Plot: After a chance encounter, Nick (Cera) and Norah (Dennings) embark on a journey through New York's indie rock scene on a quest to find the secret show of a legendary rock band, and end up finding each other.
Reviewed530 words (Est. Reading Time 2m 39s)
- ...With a fun blend of wit, romance and music, this is one date movie both guys and girls will enjoy.
With the Valentine’s Day holiday, I figured I’d give in to Heather and check out one of “her” movies (ie..chick flick). But, before I got sucked into something like Waiting To Exhale, I suggested the recently-arrived on DVD Nick & Norah’s Infinite Playlist.
While it had the makings of a chick flick, it looked like it had some potential to be appealing to guys as well as girls – and it looked like it wasn’t going to be one of those man-bashing chick empowerment films, at the very least. Hoping I hadn’t made a bad decision, we rented it and sat down to watch.
Michael Cera, who came to fame as a teen baby-daddy in Juno, takes the lead in Nick & Norah’s Infinite Playlist. While he does the “geek” thing pretty well, he really isn’t the star of the film – he’s in fact a bit overshadowed by Kat Dennings, who gives the more memorable performance as Norah to Cera’s Nick.
While Nick spends most of the film hidden under a shy exterior and driving a Yugo of all things, it’s up to Norah to coax him out of his shell, while battling her own inner misgivings about going after an acquaintance’s ex. She lends a lot of the charm to the film that will keep the viewer sticking around.
The film itself has a great deal of charm, and it’s not all about the actors. With the rather silly shenanigans going on – including a search for both a drunk friend and an elusive band – the film brings across a bit of nostalgia by bringing viewers back to a more simple time – one that didn’t include bills and struggling to make ends meet in a bad economy. Instead, these teens spend their time on an quest for their own grail – in this case, an indie rock band named, aptly enough, Where’s Fluffy?.

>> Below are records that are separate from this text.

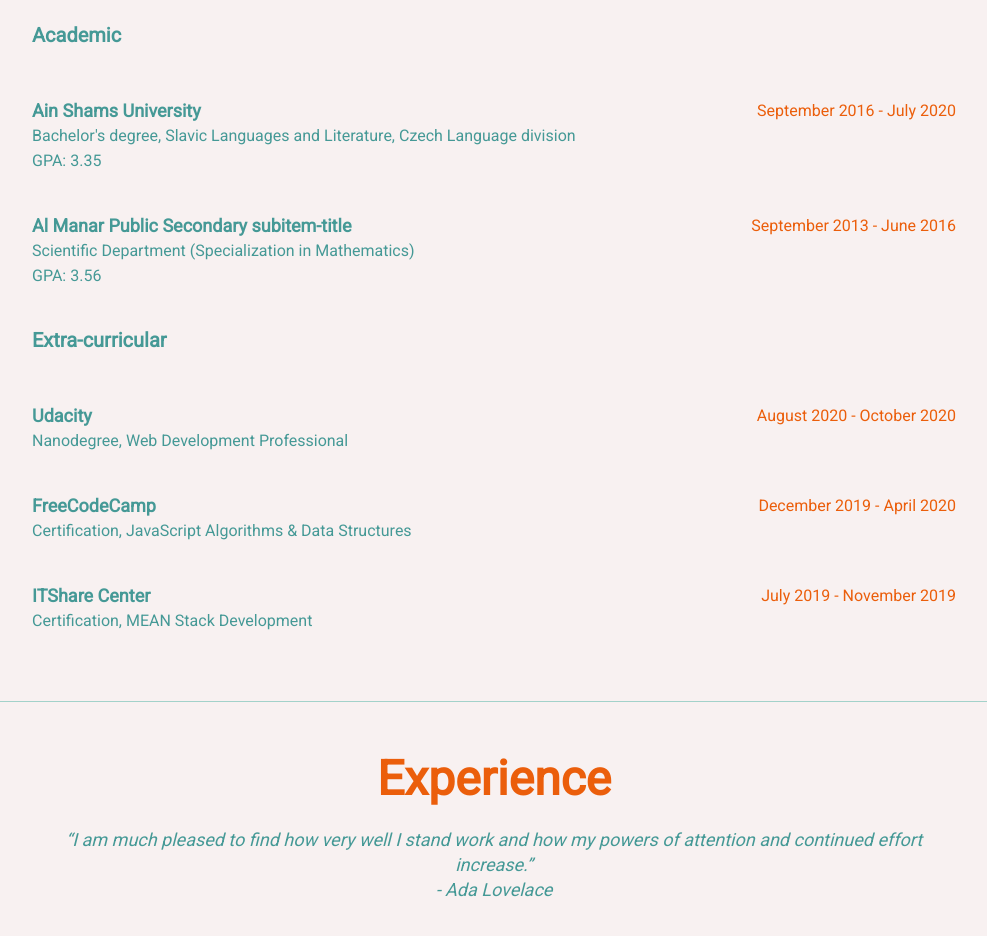
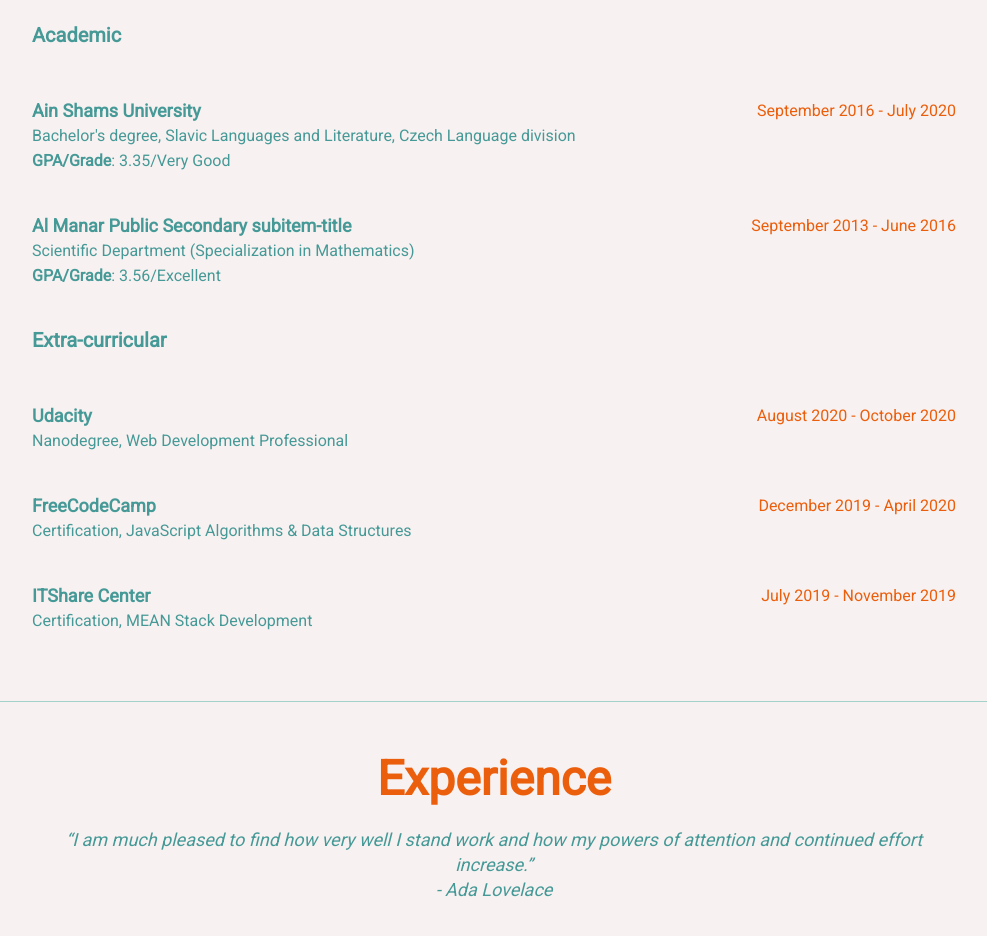
Before and after one commit to Basem98/portfolio, a website: page index.html in a window 1280 px wide. Shown: the part 2255-3191 px from the top of the page, without its empty margins (276-1263 px from the left). Drawn offline with nearby package versions, Linux system fonts and the light colour scheme.

Commit message:
style: Wrap gpa paragraph in <strong> element

```diff
--- a/index.html
+++ b/index.html
@@ -465,7 +465,7 @@
                         </div>
                         <p class="subheader">Bachelor's degree, Slavic Languages and Literature, Czech Language division
                         </p>
-                        <p class="gpa">GPA: 3.35</p>
+                        <p class="gpa"><strong>GPA/Grade</strong>: 3.35/Very Good</p>
                     </div>
                     <div class="subitem">
                         <div class="subitem-header">
@@ -473,7 +473,7 @@
                             <p class="period">September 2013 - June 2016</p>
                         </div>
                         <p class="subheader">Scientific Department (Specialization in Mathematics)</p>
-                        <p class="gpa">GPA: 3.56</p>
+                        <p class="gpa"><strong>GPA/Grade</strong>: 3.56/Excellent</p>
                     </div>
                 </div>
                 <div class="subitem-sebsec">
```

Amidst this rather odd backdrop, the relationship between the title stars Nick and Norah begins. From uncomfortable silences to a bevy of mixed signals, these two don’t originally seem to have anything in common except for their taste in music. While interruptions abound, their relationship blossoms as hesitantly as any young romance in today’s modern world.
As mentioned, distractions abound during this night, including – but not limited to – a drunk friend lost in New York with an obsession for both chewing gum and turkey sandwiches; clues to the secret gig and interferences from exes on both sides. While the blossoming relationship is the center-point of the film, these distractions help increase the appeal of the film, as there’s a bit something for everyone mixed in at least a little bit (looking for gross humor? just follow the chewing gum…).
With it’s take on relationships among indie rock fans, Nick & Norah’s Infinite Playlist should appeal to a large cross-section of people, whether they be long-time adults or teens in the midst of their own first relationship. Thanks to a blend of wit, romance and a great nostalgic feel to the film, Nick & Norah’s Infinite Playlist isn’t a bad way to spend Valentine’s Day – whether you’re on your first date or your 400th.